*Try it:*
Return the entries below in their exact form, leaving the pictures out.

── Exercise data

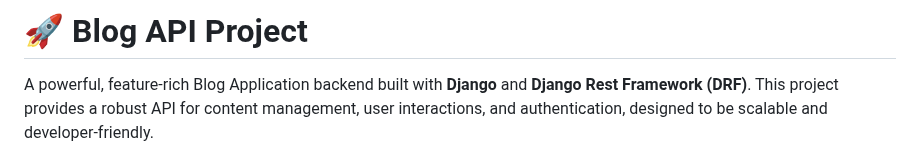
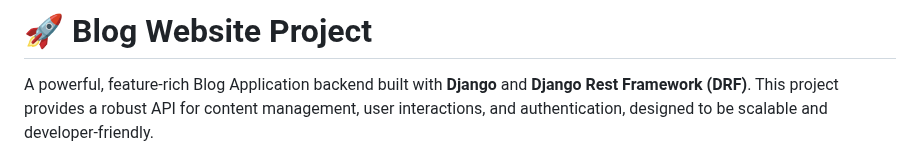
Before and after one commit to NabinPrasadDhungana/Blog-Website, a Markdown page: README.md, the part around the change. GitHub-like rendering.

Commit message:
Rename project from Blog API to Blog Website

```diff
--- a/README.md
+++ b/README.md
@@ -1,4 +1,4 @@
-# 🚀 Blog API Project
+# 🚀 Blog Website Project
 
 A powerful, feature-rich Blog Application backend built with **Django** and **Django Rest Framework (DRF)**. This project provides a robust API for content management, user interactions, and authentication, designed to be scalable and developer-friendly.
 
```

────

*Worked solution:*
Before and after one commit to NabinPrasadDhungana/Blog-Website, a Markdown page: README.md, the part around the change. GitHub-like rendering.

Commit message:
Rename project from Blog API to Blog Website

```diff
--- a/README.md
+++ b/README.md
@@ -1,4 +1,4 @@
-# 🚀 Blog API Project
+# 🚀 Blog Website Project
 
 A powerful, feature-rich Blog Application backend built with **Django** and **Django Rest Framework (DRF)**. This project provides a robust API for content management, user interactions, and authentication, designed to be scalable and developer-friendly.
 
```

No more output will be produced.